Ryan Summerlin June 23, 2013
A dozen and a half locals are Eagle County’s first graduates from a program designed to teach them how to create change in their families and communities.
The Family Leadership Training Institute graduates spent more than 120 hours to develop skills needed to become effective leaders in their communities.
The program is in 20 states and came to Colorado in 2009. Eagle County joined this year.
“The class works because it’s about learning to work with people different than you,” said Jeanne McQueeney, school board president who helped bring the program to the area.
They’re careful not to select people based on political affiliation or philosophy, McQueeney said.
Student goals ranged from astronomy to working with law enforcement.
In Eagle County, 45 people applied to be part of the program; 20 were selected and 18 finished. They meet once a week for 20 weeks, and they get childcare and dinner to make it as family friendly as possible, McQueeney said.
Eagle County graduate Ines Barcenas calls her experience “terrifying” and “transforming.”
“I’ve found my voice in FLTI,” Barcenas said. “When parents (family) become advocates, children’s lives are improved and anything is possible.”
Once recruited and accepted into the program, participants attend a 20-week curriculum that integrates personal and child development, leadership training, civic literacy and civic participation skills. The curriculum includes four components: an initial retreat, two 10-week sessions that focus on knowledge about the change process, skill building, and tools of civic engagement; and a community project.
Locally, the first 10 weeks focus on empowerment and change, taught by Julia Kozusko and Lisa Kunkel. The second 10 weeks focuses on civics; How do you effect change in your family, your organization, your community or state. Sara Fisher and Beth Riley taught that.

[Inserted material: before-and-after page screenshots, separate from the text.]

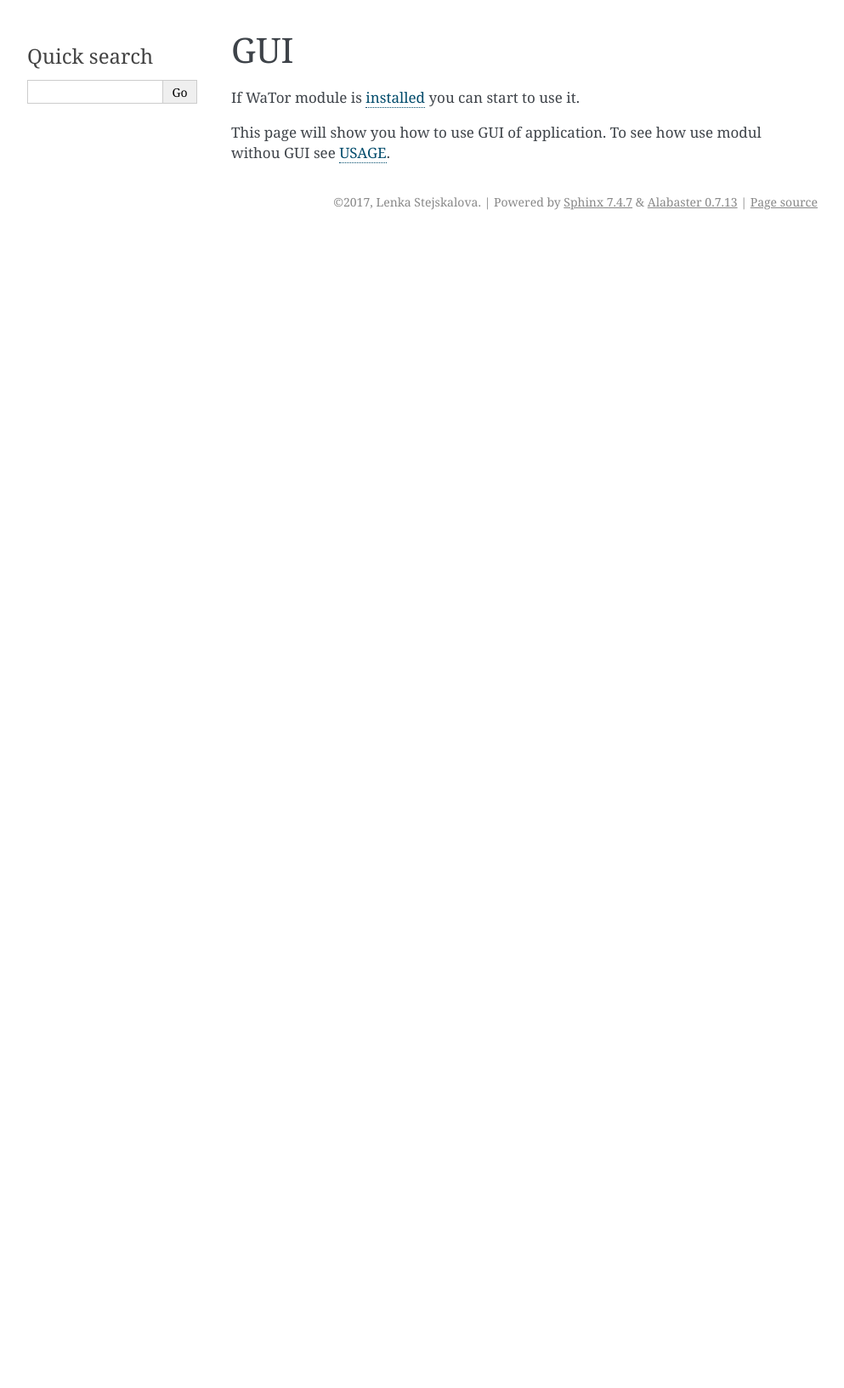
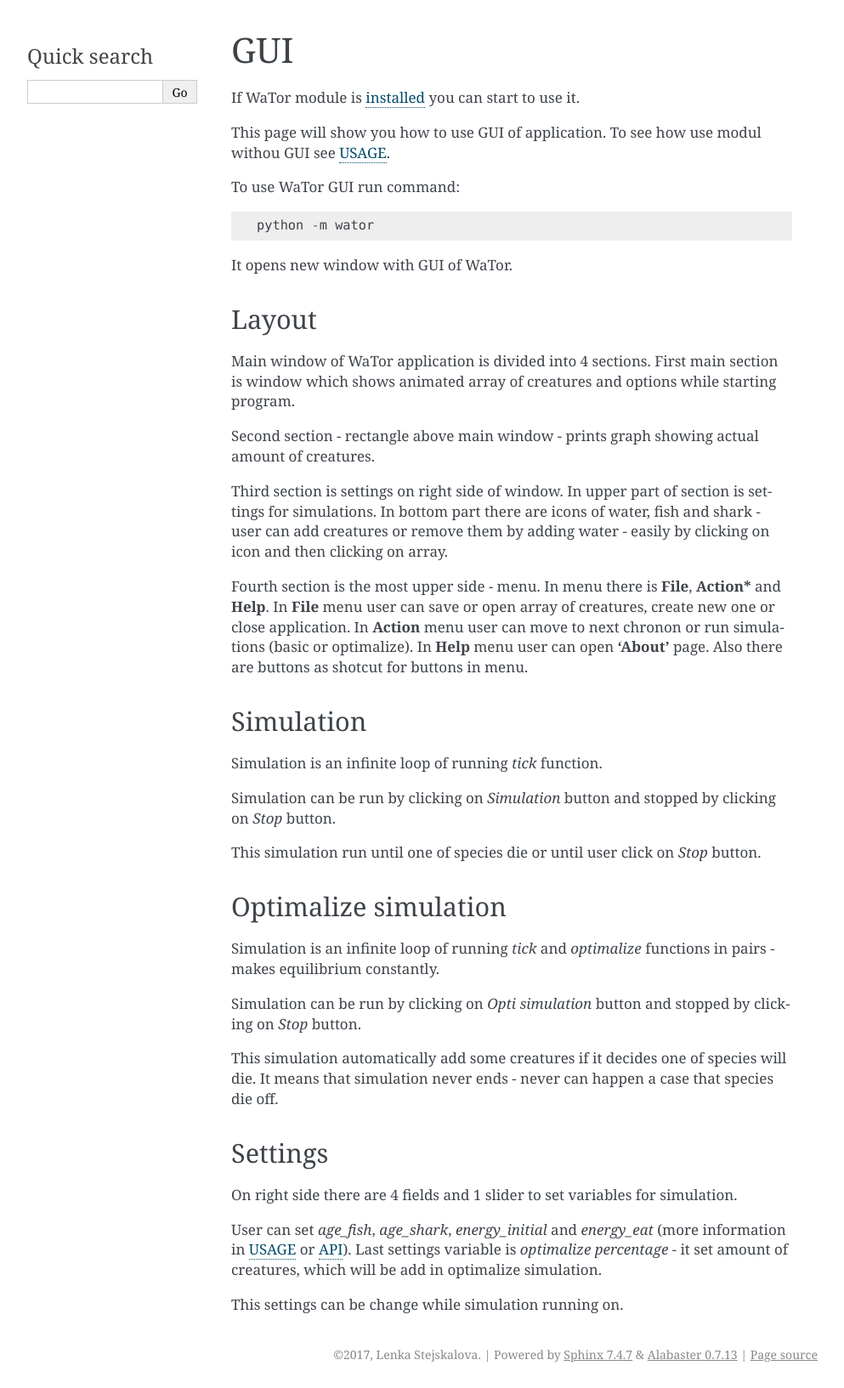
Before and after one commit to stejsle1/semestralni_prace_PYT, a Sphinx documentation site: the page built from docs/src/gui.rst, in a window 1280 px wide. Shown: the whole page at 85% size, without its empty margins (148-1141 px from the left). Built offline with Sphinx 7.4.7, drawn with Linux system fonts in a browser that asks for light colours; before the commit the page ends 900 px from its top, so only the background shows below that.

Commit message:
update docs

```diff
--- a/docs/src/gui.rst
+++ b/docs/src/gui.rst
@@ -6,3 +6,49 @@ GUI
 If WaTor module is :ref:`installed<install-label>` you can start to use it.
 
 This page will show you how to use GUI of application. To see how use modul withou GUI see :ref:`use-manual`.
+
+To use WaTor GUI run command:
+
+.. code:: Python
+
+  python -m wator
+
+It opens new window with GUI of WaTor.
+
+Layout
+------
+
+Main window of WaTor application is divided into 4 sections. First main section is window which shows animated array of creatures and options while starting program.
+
+Second section - rectangle above main window - prints graph showing actual amount of creatures.
+
+Third section is settings on right side of window. In upper part of section is settings for simulations. In bottom part there are icons of water, fish and shark - user can add creatures or remove them by adding water - easily by clicking on icon and then clicking on array.
+
+Fourth section is the most upper side - menu. In menu there is **File**, **Action*** and **Help**. In **File** menu user can save or open array of creatures, create new one or close application. In **Action** menu user can move to next chronon or run simulations (basic or optimalize). In **Help** menu user can open **'About'** page. Also there are buttons as shotcut for buttons in menu.
+
+Simulation
+----------
+
+Simulation is an infinite loop of running *tick* function.
+
+Simulation can be run by clicking on *Simulation* button and stopped by clicking on *Stop* button.
+
+This simulation run until one of species die or until user click on *Stop* button.
+
+Optimalize simulation
+---------------------
+
+Simulation is an infinite loop of running *tick* and *optimalize* functions in pairs - makes equilibrium constantly.
+
+Simulation can be run by clicking on *Opti simulation* button and stopped by clicking on *Stop* button.
+
+This simulation automatically add some creatures if it decides one of species will die. It means that simulation never ends - never can happen a case that species die off.
+
+Settings
+--------
+
+On right side there are 4 fields and 1 slider to set variables for simulation.
+
+User can set *age_fish*, *age_shark*, *energy_initial* and *energy_eat* (more information in :ref:`use-manual` or :ref:`api-label`). Last settings variable is *optimalize percentage* - it set amount of creatures, which will be add in optimalize simulation.
+
+This settings can be change while simulation running on.
```
Also changed, not shown: docs/src/usage.rst (+23 -0 lines).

A community project is part of the program. Past graduates have push through new legislation, developed a state-wide resource directory, and found funding for weekly tutoring sessions for at-risk students.
Community projects this year range from autism awareness and outreach to Zumba classes for new mothers.